### Task to carry out
Copy all lines below that use the word "This".

### Given records
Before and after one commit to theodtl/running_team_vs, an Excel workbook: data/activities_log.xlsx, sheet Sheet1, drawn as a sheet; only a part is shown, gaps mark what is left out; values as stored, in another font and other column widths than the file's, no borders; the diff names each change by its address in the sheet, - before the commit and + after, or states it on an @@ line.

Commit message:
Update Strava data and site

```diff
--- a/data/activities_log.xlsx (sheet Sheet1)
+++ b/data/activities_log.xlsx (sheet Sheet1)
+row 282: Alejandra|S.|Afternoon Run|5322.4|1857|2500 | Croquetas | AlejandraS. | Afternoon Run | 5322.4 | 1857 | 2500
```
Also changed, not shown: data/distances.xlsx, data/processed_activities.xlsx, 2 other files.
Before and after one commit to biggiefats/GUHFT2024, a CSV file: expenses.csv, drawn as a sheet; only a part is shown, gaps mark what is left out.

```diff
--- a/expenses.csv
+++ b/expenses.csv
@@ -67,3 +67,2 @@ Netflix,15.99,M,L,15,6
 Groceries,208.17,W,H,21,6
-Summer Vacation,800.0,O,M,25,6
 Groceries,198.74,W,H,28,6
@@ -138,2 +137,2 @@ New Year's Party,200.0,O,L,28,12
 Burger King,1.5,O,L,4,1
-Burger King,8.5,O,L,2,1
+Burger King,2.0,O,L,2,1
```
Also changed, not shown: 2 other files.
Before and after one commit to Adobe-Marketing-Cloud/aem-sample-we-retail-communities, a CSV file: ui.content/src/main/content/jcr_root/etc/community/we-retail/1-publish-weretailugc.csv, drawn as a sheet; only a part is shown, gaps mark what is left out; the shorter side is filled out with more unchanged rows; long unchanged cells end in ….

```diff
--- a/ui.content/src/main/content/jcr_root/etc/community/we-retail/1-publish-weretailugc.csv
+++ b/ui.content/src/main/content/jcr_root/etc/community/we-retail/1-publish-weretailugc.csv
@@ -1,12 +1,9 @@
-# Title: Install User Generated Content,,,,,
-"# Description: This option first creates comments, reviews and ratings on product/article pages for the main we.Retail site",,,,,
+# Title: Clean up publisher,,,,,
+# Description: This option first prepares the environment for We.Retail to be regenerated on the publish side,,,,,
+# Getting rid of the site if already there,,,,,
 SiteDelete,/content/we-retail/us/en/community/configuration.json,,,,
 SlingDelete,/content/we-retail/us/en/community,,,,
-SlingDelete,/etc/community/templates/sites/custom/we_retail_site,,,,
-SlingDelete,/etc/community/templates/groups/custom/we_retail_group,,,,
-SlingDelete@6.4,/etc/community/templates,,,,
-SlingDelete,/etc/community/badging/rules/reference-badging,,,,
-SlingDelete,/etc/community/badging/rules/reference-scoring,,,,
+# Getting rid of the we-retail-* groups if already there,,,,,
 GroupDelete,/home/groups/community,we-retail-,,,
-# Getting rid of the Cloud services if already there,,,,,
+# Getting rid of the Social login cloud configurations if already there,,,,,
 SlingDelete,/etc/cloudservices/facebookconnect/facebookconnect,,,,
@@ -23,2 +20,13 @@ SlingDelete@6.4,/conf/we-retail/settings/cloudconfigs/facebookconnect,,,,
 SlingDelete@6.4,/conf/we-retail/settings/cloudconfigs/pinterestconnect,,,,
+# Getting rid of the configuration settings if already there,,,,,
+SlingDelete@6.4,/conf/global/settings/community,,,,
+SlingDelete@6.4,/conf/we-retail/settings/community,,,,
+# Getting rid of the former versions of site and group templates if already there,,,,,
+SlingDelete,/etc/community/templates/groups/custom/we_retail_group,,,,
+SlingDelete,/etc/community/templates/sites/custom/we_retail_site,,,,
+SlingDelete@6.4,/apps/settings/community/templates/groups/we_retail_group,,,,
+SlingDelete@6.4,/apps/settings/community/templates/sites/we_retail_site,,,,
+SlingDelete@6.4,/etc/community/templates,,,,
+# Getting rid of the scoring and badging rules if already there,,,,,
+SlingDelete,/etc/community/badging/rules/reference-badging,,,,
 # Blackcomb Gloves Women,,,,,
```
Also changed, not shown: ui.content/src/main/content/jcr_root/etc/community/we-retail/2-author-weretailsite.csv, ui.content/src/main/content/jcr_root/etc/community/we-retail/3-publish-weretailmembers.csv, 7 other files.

### Exercise output
-"# Description: This option first creates comments, reviews and ratings on product/article pages for the main we.Retail site",,,,,
+# Description: This option first prepares the environment for We.Retail to be regenerated on the publish side,,,,,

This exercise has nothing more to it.